▸ Exercise objective: Restate the listing below word for word, and leave its pictures behind.

▸ Data:

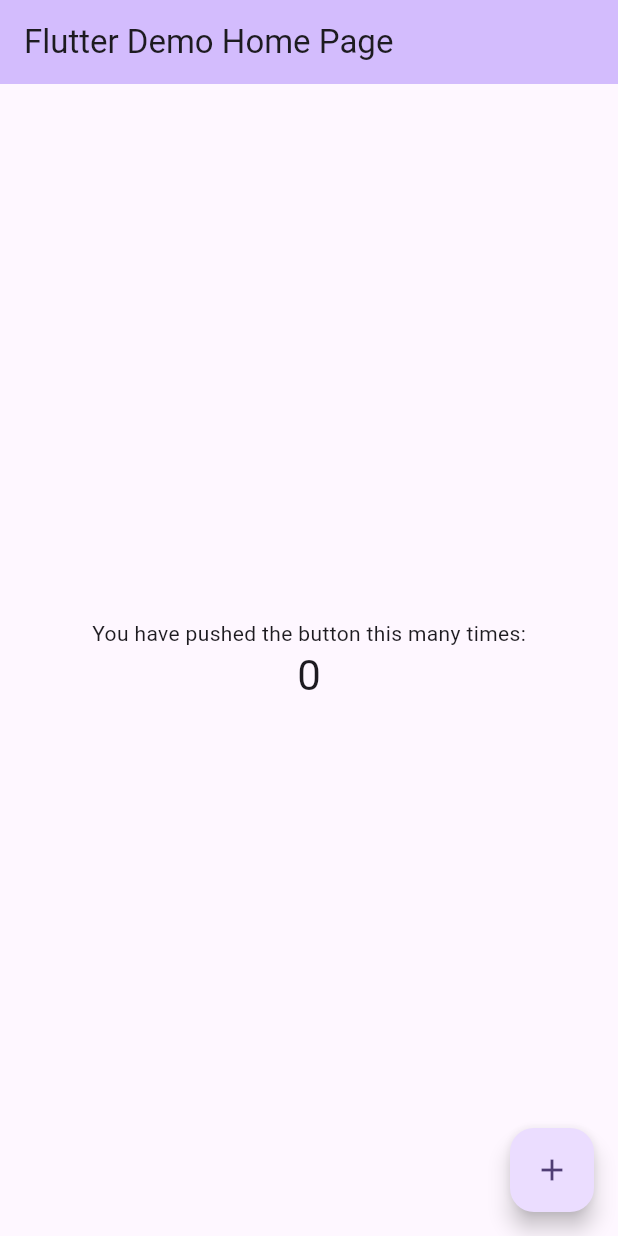
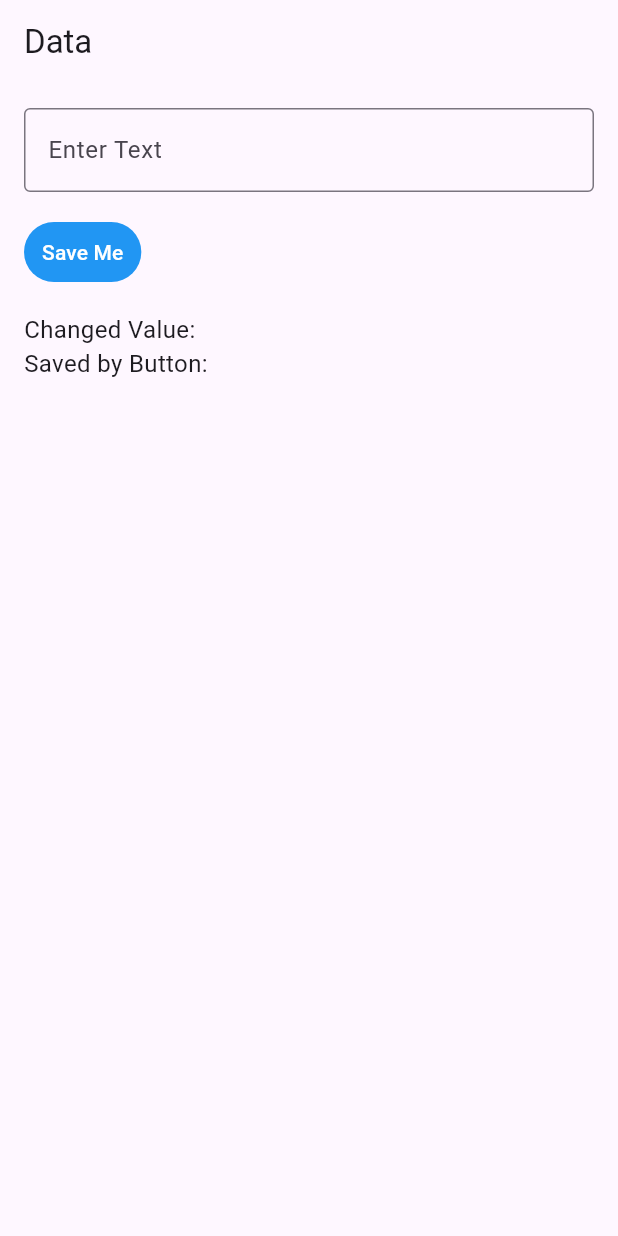
Before and after one commit to SahadRushdi/thogakade_mobile_app_firebase, a Flutter app: the screen it shows after launch, on a phone screen of 412 x 824 dp. Run offline on Flutter 3.47's test engine with Material 3 defaults, Android fonts, the phone set to English and light mode, and no system bars; our stand-ins replace firebase_core; accounts and stored records are empty.

Commit message:
Created Home Page

```diff
--- a/lib/main.dart
+++ b/lib/main.dart
@@ -1,6 +1,7 @@
 import 'package:firebase_core/firebase_core.dart';
 import 'package:firebase_example_app/firebase_options.dart';
 import 'package:flutter/material.dart';
+import './screens/homepage.dart';
 
 Future<void> main() async {
   WidgetsFlutterBinding.ensureInitialized();
@@ -22,55 +23,7 @@ class MyApp extends StatelessWidget {
         colorScheme: ColorScheme.fromSeed(seedColor: Colors.deepPurple),
         useMaterial3: true,
       ),
-      home: const MyHomePage(title: 'Flutter Demo Home Page'),
+      home: const HomePage(),
     );
   }
 }
-
-class MyHomePage extends StatefulWidget {
-  const MyHomePage({super.key, required this.title});
-
-  final String title;
-
-  @override
-  State<MyHomePage> createState() => _MyHomePageState();
-}
-
-class _MyHomePageState extends State<MyHomePage> {
-  int _counter = 0;
-
-  void _incrementCounter() {
-    setState(() {
-      _counter++;
-    });
-  }
-
-  @override
-  Widget build(BuildContext context) {
-    return Scaffold(
-      appBar: AppBar(
-        backgroundColor: Theme.of(context).colorScheme.inversePrimary,
-        title: Text(widget.title),
-      ),
-      body: Center(
-        child: Column(
-          mainAxisAlignment: MainAxisAlignment.center,
-          children: <Widget>[
-            const Text(
-              'You have pushed the button this many times:',
-            ),
-            Text(
-              '$_counter',
-              style: Theme.of(context).textTheme.headlineMedium,
-            ),
-          ],
-        ),
-      ),
-      floatingActionButton: FloatingActionButton(
-        onPressed: _incrementCounter,
-        tooltip: 'Increment',
-        child: const Icon(Icons.add),
-      ), // This trailing comma makes auto-formatting nicer for build methods.
-    );
-  }
-}
--- /dev/null
+++ b/lib/screens/homepage.dart
@@ -0,0 +1,60 @@
+import 'package:flutter/material.dart';
+
+class HomePage extends StatefulWidget {
+  const HomePage({super.key});
+
+  @override
+  State<HomePage> createState() => _HomePageState();
+}
+
+class _HomePageState extends State<HomePage> {
+  final TextEditingController _controller = TextEditingController();
+  String saveText = "";
+  String savedByButton = "";
+
+  @override
+  Widget build(BuildContext context) {
+    return Scaffold(
+      appBar: AppBar(
+        title: const Text("Data"),
+      ),
+      body: Padding(
+        padding: const EdgeInsets.all(16.0), // Add padding for better spacing
+        child: Column(
+          crossAxisAlignment: CrossAxisAlignment.start,
+          children: [
+            TextField(
+              controller: _controller,
+              decoration: const InputDecoration(
+                labelText: "Enter Text", // Label to guide the user
+                border: OutlineInputBorder(), // Makes the field visible with a border
+              ),
+            ),
+            const SizedBox(height: 16), // Add spacing between widgets
+            TextButton(
+              onPressed: () {
+                setState(() {
+                  savedByButton = _controller.text; // Update savedByButton with input
+                });
+              },
+              style: TextButton.styleFrom(
+                backgroundColor: Colors.blue, // Button background color
+                foregroundColor: Colors.white, // Button text color
+              ),
+              child: const Text("Save Me"),
+            ),
+            const SizedBox(height: 16),
+            Text(
+              "Changed Value: $saveText",
+              style: const TextStyle(fontSize: 16),
+            ),
+            Text(
+              "Saved by Button: $savedByButton",
+              style: const TextStyle(fontSize: 16),
+            ),
+          ],
+        ),
+      ),
+    );
+  }
+}
```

▸ Task response:
Before and after one commit to SahadRushdi/thogakade_mobile_app_firebase, a Flutter app: the screen it shows after launch, on a phone screen of 412 x 824 dp. Run offline on Flutter 3.47's test engine with Material 3 defaults, Android fonts, the phone set to English and light mode, and no system bars; our stand-ins replace firebase_core; accounts and stored records are empty.

Commit message:
Created Home Page

```diff
--- a/lib/main.dart
+++ b/lib/main.dart
@@ -1,6 +1,7 @@
 import 'package:firebase_core/firebase_core.dart';
 import 'package:firebase_example_app/firebase_options.dart';
 import 'package:flutter/material.dart';
+import './screens/homepage.dart';
 
 Future<void> main() async {
   WidgetsFlutterBinding.ensureInitialized();
@@ -22,55 +23,7 @@ class MyApp extends StatelessWidget {
         colorScheme: ColorScheme.fromSeed(seedColor: Colors.deepPurple),
         useMaterial3: true,
       ),
-      home: const MyHomePage(title: 'Flutter Demo Home Page'),
+      home: const HomePage(),
     );
   }
 }
-
-class MyHomePage extends StatefulWidget {
-  const MyHomePage({super.key, required this.title});
-
-  final String title;
-
-  @override
-  State<MyHomePage> createState() => _MyHomePageState();
-}
-
-class _MyHomePageState extends State<MyHomePage> {
-  int _counter = 0;
-
-  void _incrementCounter() {
-    setState(() {
-      _counter++;
-    });
-  }
-
-  @override
-  Widget build(BuildContext context) {
-    return Scaffold(
-      appBar: AppBar(
-        backgroundColor: Theme.of(context).colorScheme.inversePrimary,
-        title: Text(widget.title),
-      ),
-      body: Center(
-        child: Column(
-          mainAxisAlignment: MainAxisAlignment.center,
-          children: <Widget>[
-            const Text(
-              'You have pushed the button this many times:',
-            ),
-            Text(
-              '$_counter',
-              style: Theme.of(context).textTheme.headlineMedium,
-            ),
-          ],
-        ),
-      ),
-      floatingActionButton: FloatingActionButton(
-        onPressed: _incrementCounter,
-        tooltip: 'Increment',
-        child: const Icon(Icons.add),
-      ), // This trailing comma makes auto-formatting nicer for build methods.
-    );
-  }
-}
--- /dev/null
+++ b/lib/screens/homepage.dart
@@ -0,0 +1,60 @@
+import 'package:flutter/material.dart';
+
+class HomePage extends StatefulWidget {
+  const HomePage({super.key});
+
+  @override
+  State<HomePage> createState() => _HomePageState();
+}
+
+class _HomePageState extends State<HomePage> {
+  final TextEditingController _controller = TextEditingController();
+  String saveText = "";
+  String savedByButton = "";
+
+  @override
+  Widget build(BuildContext context) {
+    return Scaffold(
+      appBar: AppBar(
+        title: const Text("Data"),
+      ),
+      body: Padding(
+        padding: const EdgeInsets.all(16.0), // Add padding for better spacing
+        child: Column(
+          crossAxisAlignment: CrossAxisAlignment.start,
+          children: [
+            TextField(
+              controller: _controller,
+              decoration: const InputDecoration(
+                labelText: "Enter Text", // Label to guide the user
+                border: OutlineInputBorder(), // Makes the field visible with a border
+              ),
+            ),
+            const SizedBox(height: 16), // Add spacing between widgets
+            TextButton(
+              onPressed: () {
+                setState(() {
+                  savedByButton = _controller.text; // Update savedByButton with input
+                });
+              },
+              style: TextButton.styleFrom(
+                backgroundColor: Colors.blue, // Button background color
+                foregroundColor: Colors.white, // Button text color
+              ),
+              child: const Text("Save Me"),
+            ),
+            const SizedBox(height: 16),
+            Text(
+              "Changed Value: $saveText",
+              style: const TextStyle(fontSize: 16),
+            ),
+            Text(
+              "Saved by Button: $savedByButton",
+              style: const TextStyle(fontSize: 16),
+            ),
+          ],
+        ),
+      ),
+    );
+  }
+}
```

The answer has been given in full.